This episode, we replay an interview from August of 2012. An interview with Will Munger, one of the editors and contributors to the AK Press release of 2013, Life During Wartime. This book is a project of the CounterCounterInsurgency conference that’d happened prior in Portland and the articles discuss various explorations of the use of CounterInsurgency by law enforcement and the military domestically in the United States to suppress political and “a-political” movements and threats. Available from AK Press.
What is COIN (Counterinsurgency)? How is it being applied to movements and communities in the United States? How do we resist it? These are among the topics covered during the conversation.

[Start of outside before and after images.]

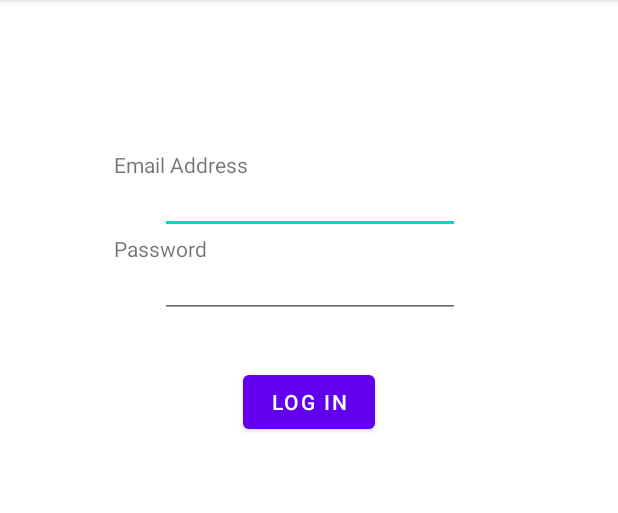
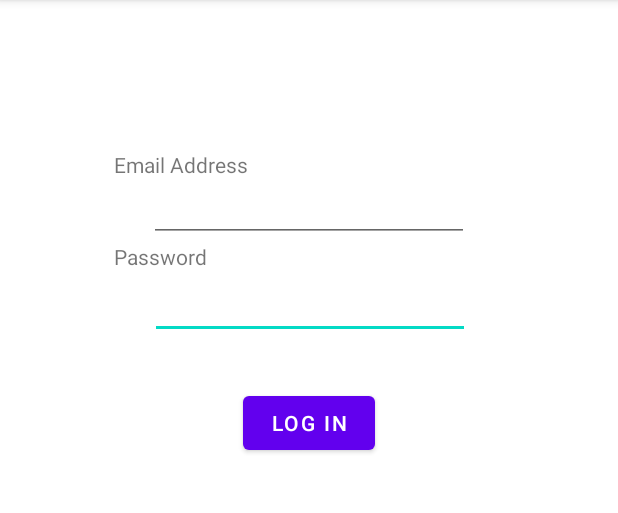
Before and after one commit to gavinrcodenext/MyDomilyApp, an Android app: the screen it shows after launch (MainActivity), on a phone screen of 412 x 824 dp, the part 84-597 px from its top. Run offline under Robolectric (Android 15) with nearby library versions, the phone set to English and light mode, and no system bars.

Commit message:
changed name of variable MyDomily

```diff
--- a/app/src/main/res/layout/activity_main.xml
+++ b/app/src/main/res/layout/activity_main.xml
@@ -8,7 +8,7 @@
 
     <TextView
         android:id="@+id/textView2"
-        android:layout_width="100dp"
+        android:layout_width="wrap_content"
         android:layout_height="16dp"
         android:layout_marginStart="76dp"
         android:layout_marginLeft="76dp"
@@ -17,26 +17,15 @@
         app:layout_constraintStart_toStartOf="parent"
         app:layout_constraintTop_toTopOf="parent" />
 
-    <EditText
-        android:id="@+id/editTextTextPersonName3"
-        android:layout_width="200dp"
-        android:layout_height="40dp"
-        android:ems="10"
-        android:inputType="textPersonName"
-        app:layout_constraintEnd_toEndOf="parent"
-        app:layout_constraintHorizontal_bias="0.502"
-        app:layout_constraintStart_toStartOf="parent"
-        app:layout_constraintTop_toBottomOf="@+id/textView2" />
-
     <TextView
         android:id="@+id/textView3"
-        android:layout_width="65dp"
-        android:layout_height="16dp"
+        android:layout_width="wrap_content"
+        android:layout_height="wrap_content"
         android:layout_marginStart="76dp"
         android:layout_marginLeft="76dp"
         android:text="@string/password_input_label"
         app:layout_constraintStart_toStartOf="parent"
-        app:layout_constraintTop_toBottomOf="@+id/editTextTextPersonName3" />
+        app:layout_constraintTop_toBottomOf="@+id/editTextTextEmailAddress2" />
 
     <Button
         android:id="@+id/button"
@@ -51,8 +40,8 @@
 
     <EditText
         android:id="@+id/editTextTextPassword"
-        android:layout_width="200dp"
-        android:layout_height="40dp"
+        android:layout_width="wrap_content"
+        android:layout_height="wrap_content"
         android:ems="10"
         android:inputType="textPassword"
         app:layout_constraintEnd_toEndOf="parent"
@@ -60,4 +49,14 @@
         app:layout_constraintStart_toStartOf="parent"
         app:layout_constraintTop_toBottomOf="@+id/textView3" />
 
+    <EditText
+        android:id="@+id/editTextTextEmailAddress2"
+        android:layout_width="wrap_content"
+        android:layout_height="wrap_content"
+        android:ems="10"
+        android:inputType="textEmailAddress"
+        app:layout_constraintEnd_toEndOf="parent"
+        app:layout_constraintStart_toStartOf="parent"
+        app:layout_constraintTop_toBottomOf="@+id/textView2" />
+
 </androidx.constraintlayout.widget.ConstraintLayout>
```
Also changed, not shown: app/src/main/java/com/example/mydomily/ProfilePageActivity.java (+18 -19 lines).
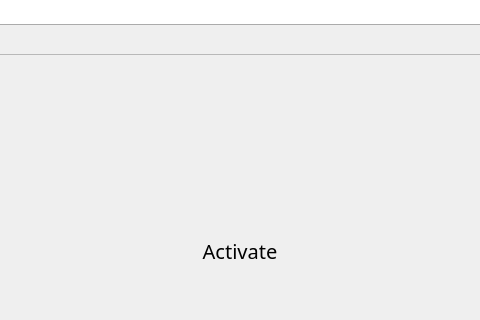
Old version of the form BlocksScreen/lib/ui/wifiConnectivityWindow.ui in the repository BlocksTechnology/BlocksScreen; both pictures show x 160 to 640 and y 160 to 480 of the 800 by 480 pixel window.
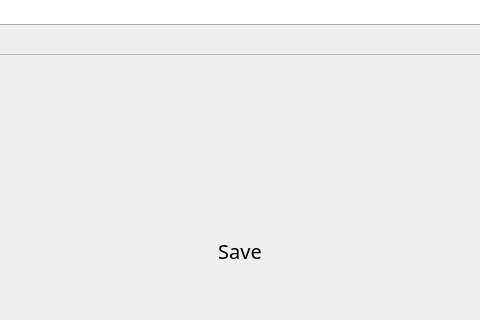
New version of the form. Icons and pictures are not drawn. Custom widgets are drawn as their Qt base class.

What changed in the file:
```diff
--- a/BlocksScreen/lib/ui/wifiConnectivityWindow.ui
+++ b/BlocksScreen/lib/ui/wifiConnectivityWindow.ui
@@ -1028,7 +1028,7 @@
            <string notr="true"/>
           </property>
           <property name="text">
-           <string>Activate</string>
+           <string>Save</string>
           </property>
           <property name="iconSize">
            <size>
```
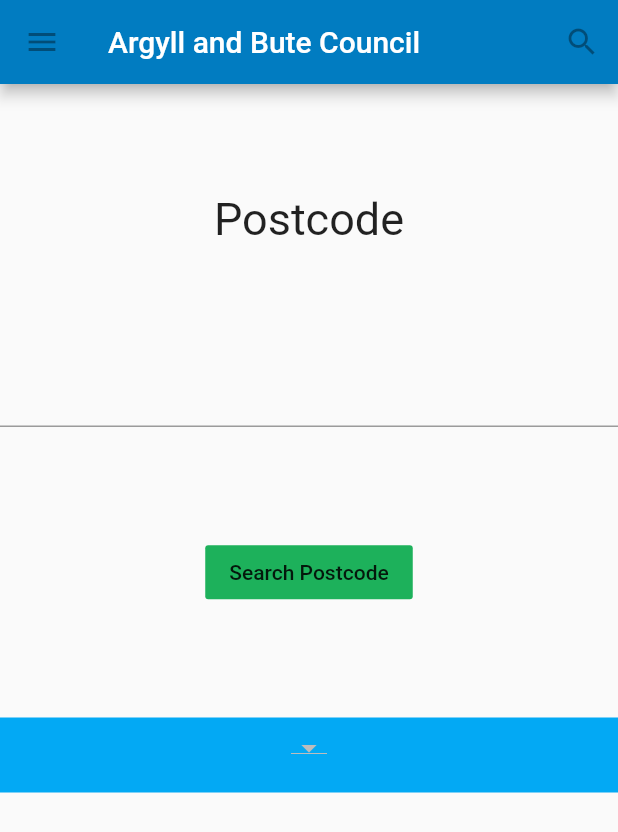
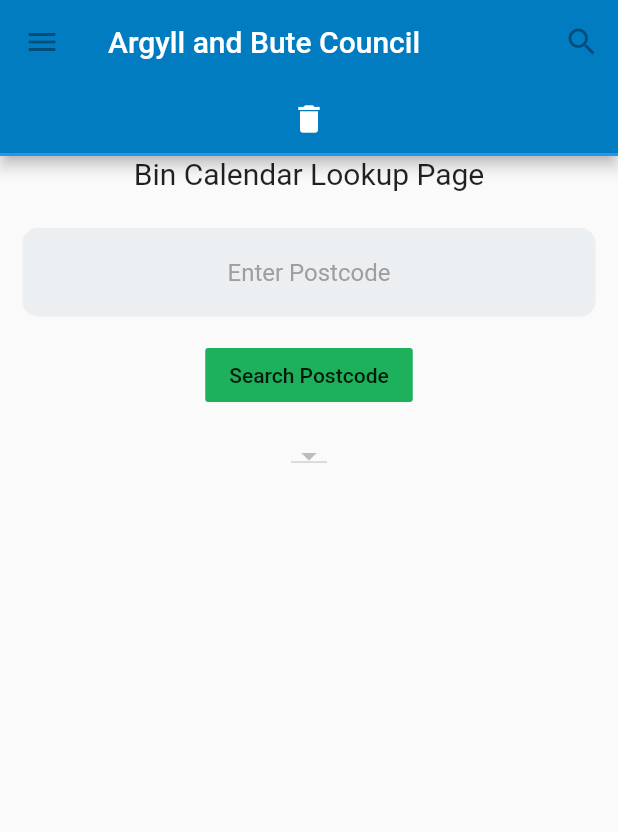
Before and after one commit to ritchiedw/abc_app, a Flutter app: the screen it shows after launch, after a tap on "Search Postcode", on a phone screen of 412 x 824 dp. Shown: the top 832 px of the screen. Run offline on Flutter 3.47's test engine with Material 2 defaults, Android fonts, the phone set to English and light mode, and no system bars; our stand-ins replace shared_preferences, sqflite; accounts and stored records are empty.

Commit message:
some look and feel work

```diff
--- a/lib/main_screen.dart
+++ b/lib/main_screen.dart
@@ -1,5 +1,6 @@
 import 'package:abc_app/bin_tile.dart';
 import 'package:flutter/material.dart';
+import 'package:shared_preferences/shared_preferences.dart';
 
 import 'address.dart';
 import 'bin_route.dart';
@@ -18,7 +19,20 @@ class _MainScreenState extends State<MainScreen> {
 
   @override
   Widget build(BuildContext context) {
-    return Scaffold(
+    String savedPostcode;
+    TextEditingController tec = TextEditingController();
+    //tec.addListener(() => {});
+    Future<String> savedPostcodeFuture = getDetails('postCode');
+    savedPostcodeFuture.then((savedPostcodeFuture) {
+      print(savedPostcodeFuture);
+      if (savedPostcodeFuture != 'Not Defined') {
+        tec.text = savedPostcodeFuture;
+      }
+    });
+
+    return DefaultTabController(
+      length: 1,
+      child: Scaffold(
         appBar: AppBar(
           backgroundColor: Color(
             0xff017cc1,
@@ -36,46 +50,87 @@ class _MainScreenState extends State<MainScreen> {
               onPressed: null,
             ),
           ],
+          bottom: TabBar(
+            tabs: <Widget>[
+              Tab(
+                icon: Icon(Icons.delete),
               ),
-      body: Center(
-        child: Column(
-          mainAxisAlignment: MainAxisAlignment.spaceEvenly,
-          children: <Widget>[
-            Container(
-              alignment: Alignment.center,
-              child: Text(
-                "Postcode",
-                style: TextStyle(fontSize: 30.0),
+            ],
           ),
         ),
-            //PostcodeSearch(),
-            TextField(
+        body: TabBarView(
+          children: <Widget>[
+            Center(
+              child: Column(
+                mainAxisAlignment: MainAxisAlignment.start,
+                children: <Widget>[
+                  Text(
+                    "Bin Calendar Lookup Page",
+                    style: TextStyle(
+                      fontSize: 20.0,
+                    ),
+                  ),
+                  SizedBox(
+                    height: 10.0,
+                  ),
+                  Padding(
+                    padding: const EdgeInsets.all(15.0),
+                    child: TextField(
+                      controller: tec,
                       textAlign: TextAlign.center,
                       onChanged: (newPostcode) {
                         print(newPostcode);
                         postCode = newPostcode;
                       },
+                      style: TextStyle(color: Colors.black),
+                      decoration: InputDecoration(
+                        filled: true,
+                        fillColor: Colors.blueGrey[50],
+                        //icon: Icon(
+                        //  Icons.location_searching,
+                        //  color: Colors.white,
+                        //),
+                        hintText: "Enter Postcode",
+                        hintStyle: TextStyle(
+                          color: Colors.grey,
+                        ),
+                        border: OutlineInputBorder(
+                          borderRadius: BorderRadius.all(
+                            Radius.circular(10.0),
+                          ),
+                          borderSide: BorderSide.none,
+                        ),
+                      ),
+                    ),
                   ),
                   FlatButton(
                     onPressed: () {
                       print("Search Postcode");
+                      FocusScope.of(context).requestFocus(FocusNode());
                       getData();
+                      savePreference("postCode", postCode);
                     },
                     child: Text("Search Postcode"),
                     color: Color(0xff1db15b),
+                  ),
+                  SizedBox(
+                    height: 10.0,
                   ),
                   Container(
                     height: 50.0,
                     alignment: Alignment.center,
                     padding: EdgeInsets.only(bottom: 10.0),
-              color: Colors.lightBlue,
+                    //color: Colors.lightBlue,
                     child: androidDropdown(),
                   ),
-            Container(
-              height: 150.0,
-              alignment: Alignment.center,
-              padding: EdgeInsets.only(bottom: 10.0),
+                  Expanded(
+                    //height: 150.0,
+                    //alignment: Alignment.center,
+                    //padding: EdgeInsets.only(bottom: 10.0),
                     child: binDetails(),
+                  ),
+                ],
+              ),
             ),
           ],
         ),
@@ -107,6 +162,18 @@ class _MainScreenState extends State<MainScreen> {
         });
       },
     );
+  }
+
+  void savePreference(String name, String value) async {
+    SharedPreferences prefs = await SharedPreferences.getInstance();
+    await prefs.setString(name, value);
+  }
+
+  Future<String> getDetails(String name) async {
+    print("getDetails()");
+    SharedPreferences prefs = await SharedPreferences.getInstance();
+    String detail = prefs.getString('firstName') ?? 'Not Defined';
+    return detail;
   }
 
   Widget binDetails() {
--- a/pubspec.yaml
+++ b/pubspec.yaml
@@ -31,6 +31,7 @@ dependencies:
   firebase_messaging: ^5.0.2
   http: ^0.12.0+2
   xml: ^3.5.0
+  shared_preferences: ^0.5.3+4
 
 dev_dependencies:
   flutter_test:
```
Also changed, not shown: pubspec.lock, 1 other file. Lines whose indentation alone changed are shown as unchanged.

Among other things, Will’s research has focused on the case study of the relationship and dialogue developed between law enforcement in Salinas, California and the Monterey, California-based Naval Postgraduate School. This relationship has allowed NPS to conduct the beginnings of a proxy-war on the local Latino populations with a focus on eradicating gang networks. Will’s essay, “Social War in the Salad Bowl” won a grant from the Institute for Anarchist Studies this last year.
First, though, John Zerzan reads a script by Sean Swain, anarchist prisoner who’s being denied access to phone and email privileges due to his participation in this show and his recent success at gaining a new lawyer. April 20th marks the 23rd anniversary of Sean’s incarceration, so he reflects on the case that initially got him locked up. His new lawyer hopes to overturn that initial conviction and get Sean released. http://www.seanswain.org